This famous quote is from Winston Churchill and those of you who are college basketball fans probably remember Jim Valvano giving a similar speech in 1993. They were speaking about serious things like war and fighting cancer, but never giving up is something you and I need to remember too when tough times come our way.
How many of you sometimes feel like giving up or giving in- I know I do. I am very fortunate in my surgical practice to work on healthy animals, and very rarely do we have serious issues with our patients, but we had three cases lately that made me question myself.
The first was a dog that had a TPLO three weeks prior and acutely became neurologic in the opposite hind limb. This poor dog was one of the most painful dogs I have ever seen. He ended up going to our local teaching hospital where he was put down because the owners could not afford work-up and possible treatment. I felt horrible-was it something we missed or was there anything we could have done differently?

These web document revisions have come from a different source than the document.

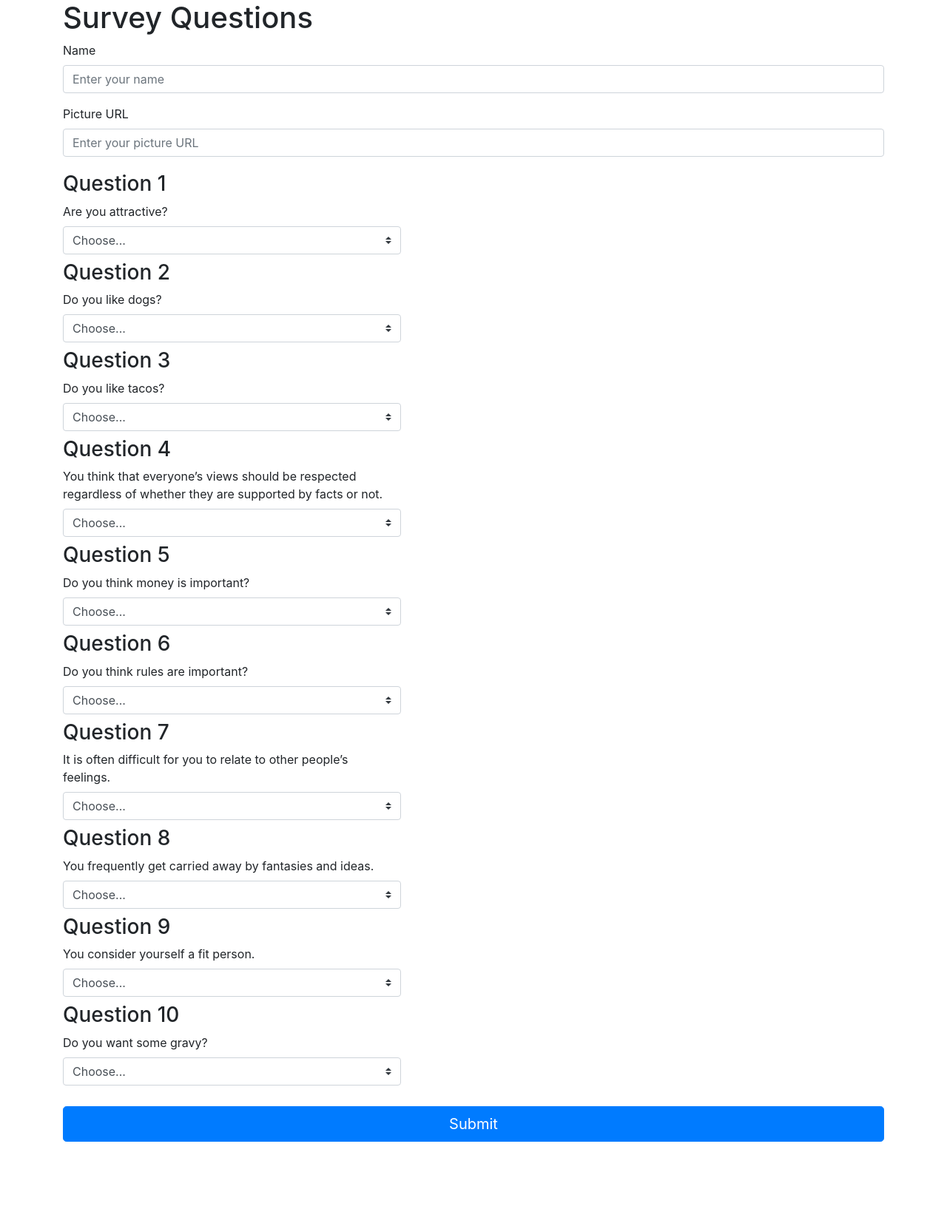
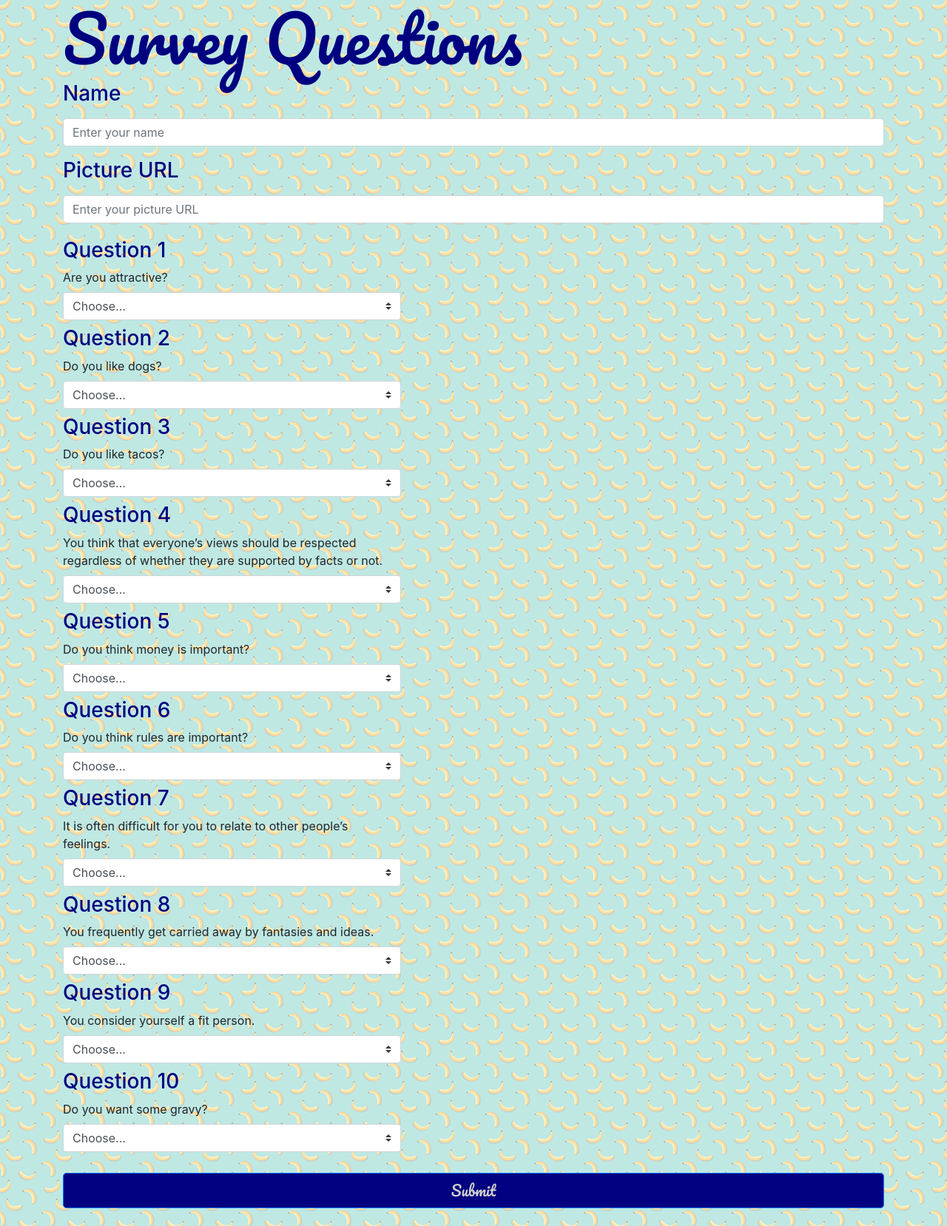
Before and after one commit to tom-schof/redoFriendFinder, a website: page app/public/survey.html in a window 1280 px wide. Shown: the whole page at 74% size. Before the commit the page ends 1568 px from the top, so only its background shows below. Drawn offline with nearby package versions, Linux system fonts and the light colour scheme.

Commit message:
added css

```diff
--- /dev/null
+++ b/app/public/css/main.css
@@ -0,0 +1,30 @@
+body{
+    background-image: url("./images/bananas.png");
+}
+
+h1{
+    font-family: 'Pacifico', cursive;
+    font-size: 64pt;
+    color: navy;
+}
+
+.jumbotron{
+    background-color: rgb(85, 204, 188);
+    font-size: 24pt;
+}
+
+#survey{
+    font-family: 'Pacifico', cursive;
+    background-color: navy;
+    color: rgb(207, 207, 207);
+}
+
+#submit{
+    font-family: 'Pacifico', cursive;
+    background-color: navy;
+    color: rgb(207, 207, 207);
+}
+
+h3{
+    color: navy;
+}
--- a/app/public/survey.html
+++ b/app/public/survey.html
@@ -8,9 +8,8 @@
     <meta name="viewport" content="width=device-width, initial-scale=1">
     <link rel="stylesheet" href="https://stackpath.bootstrapcdn.com/bootstrap/4.1.3/css/bootstrap.min.css" integrity="sha384-MCw98/SFnGE8fJT3GXwEOngsV7Zt27NXFoaoApmYm81iuXoPkFOJwJ8ERdknLPMO"
         crossorigin="anonymous">
-
-
-    <!-- <link rel="stylesheet" type="text/css" media="screen" href="./css/main.css" /> -->
+        <link rel="stylesheet" type="text/css" media="screen" href="./css/main.css" />
+        <link href="https://fonts.googleapis.com/css?family=Pacifico" rel="stylesheet">
 
 </head>
 
@@ -20,12 +19,13 @@
         <h1>Survey Questions</h1>
 
         <form>
+
             <div class="form-group">
-                <label for="nameInput">Name</label>
+                <label for="nameInput"><h3>Name</h3></label>
                 <input type="text" class="form-control" placeholder="Enter your name" id="nameInput">
             </div>
             <div class="form-group">
-                <label for="pictureInput">Picture URL</label>
+                <label for="pictureInput"><h3>Picture URL</h3></label>
                 <input type="text" class="form-control" placeholder="Enter your picture URL" id="pictureInput">
             </div>
 
```
Also changed, not shown: app/public/home.html (+2 -1 lines), app/public/css/images/bananas.png (added), app/public/css/images/contemporary_china_2.png (added).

Why is it these “weird cases” always come in three’s? We did an extra capsular repair on an older dog, and the surgery was uneventful. She never really did bounce back from surgery as expected, and when I saw her at a 4 week recheck she was definitely showing signs of being neurologic with some deficits present in the operated limb. I recommended she go have some physical therapy performed, and when she was evaluated there a few days later-she was even worse. What in the world was going on? Her owners then decided to take her to our local teaching hospital. They performed a MRI and found a spinal cord tumor-what are the odds of that? Again, I start questioning myself-did I miss something?
The last case is one that is hard for me to even write about. We performed upper airway surgery on my favorite breed of dog, and the surgery went well. We performed it in the morning (as is our policy,) and she received steroids to combat any swelling. Throughout the day, she did fine and went home with her owner’s overnight. The next morning, she was reexamined at the animal hospital, and all was well. That afternoon her owners brought her back in because she seemed to be having a difficult time breathing. Her pulse ox was 96%, and all other vital parameters were fine.

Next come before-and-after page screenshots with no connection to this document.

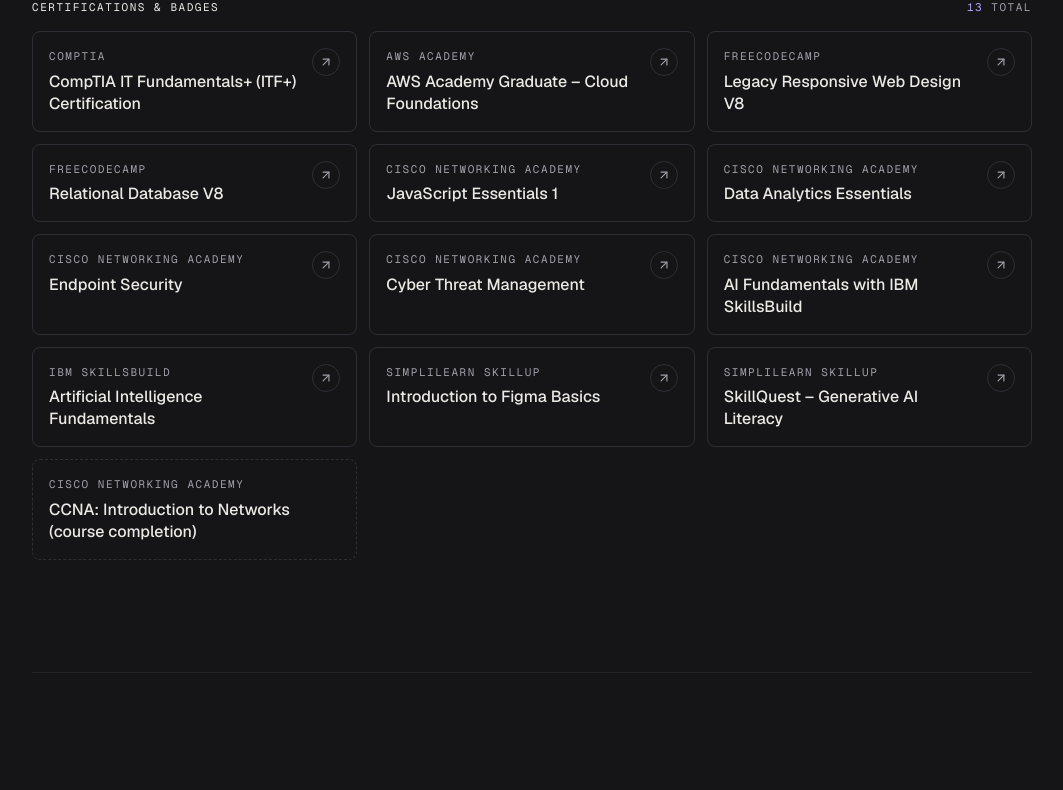
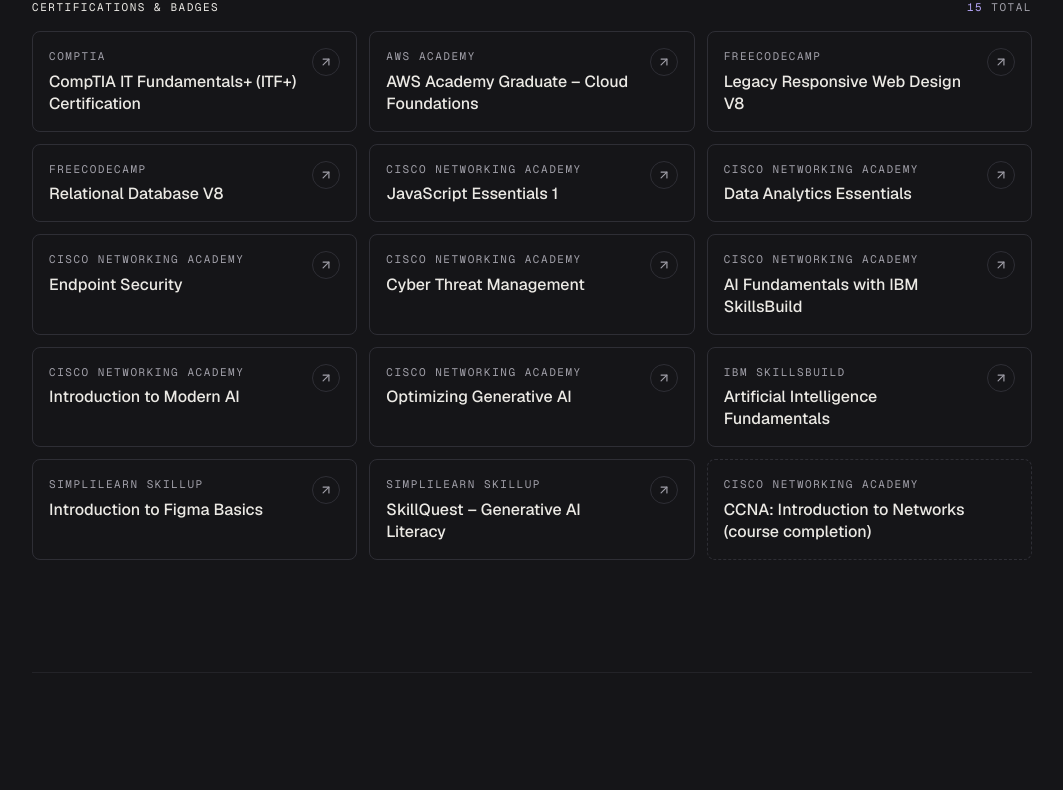
Before and after one commit to JustinNeri/Portfolio, a Next.js app: page / in a window 1280 px wide. Shown: the part 6201-6991 px from the top of the page, without its empty margins (152-1215 px from the left). Built offline with nearby package versions, Linux system fonts and the light colour scheme.

Commit message:
Update portfolio.ts

```diff
--- a/src/data/portfolio.ts
+++ b/src/data/portfolio.ts
@@ -291,6 +291,17 @@
     name: "AI Fundamentals with IBM SkillsBuild",
     issuer: "Cisco Networking Academy",
     url: "https://www.credly.com/badges/0859cf9d-9505-4c99-aaf7-a1bd2d0026d5/linked_in_profile",
+  },
+  {
+    name: "Introduction to Modern AI",
+    issuer: "Cisco Networking Academy",
+    url: "https://www.credly.com/badges/bdfcaca7-15cf-479d-8099-384b34b2015a/linked_in_profile",
+  },
+  {
+    // Part of the Cisco AI Business Practitioner (AIBIZ) learning collection.
+    name: "Optimizing Generative AI",
+    issuer: "Cisco Networking Academy",
+    url: "https://www.credly.com/badges/2567e45b-1599-4f3b-bc56-83001ee42199/linked_in_profile",
   },
   {
     // TODO(justin): confirm the issuer — the credential page didn't state it
```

The doctor gave her another dose of steroids and sent her to the emergency clinic. I checked in the E clinic and we talked about her treatment plan. Three hours later, right before going to bed, I called to check on her and was told by the ER doctor, our patient had died. What? Are you kidding me? What happened? I about became physically ill- I could not believe she had died. I racked my brain with what else I could have done, what should I have done?
Honestly, part of me wanted to give up after having this string of crazy, heart-breaking cases. It times like this, I am glad I have a board in my office filled with thank you cards from owners. I have to remind myself that I am not God, and I am not perfect. I try each and every day to do the best job I can, and crappy cases are going to come my way just like I am sure you experience too.
During the tough times, it is so important to remember the difference you do make, learn from what happened, and most importantly, never, never, never give up!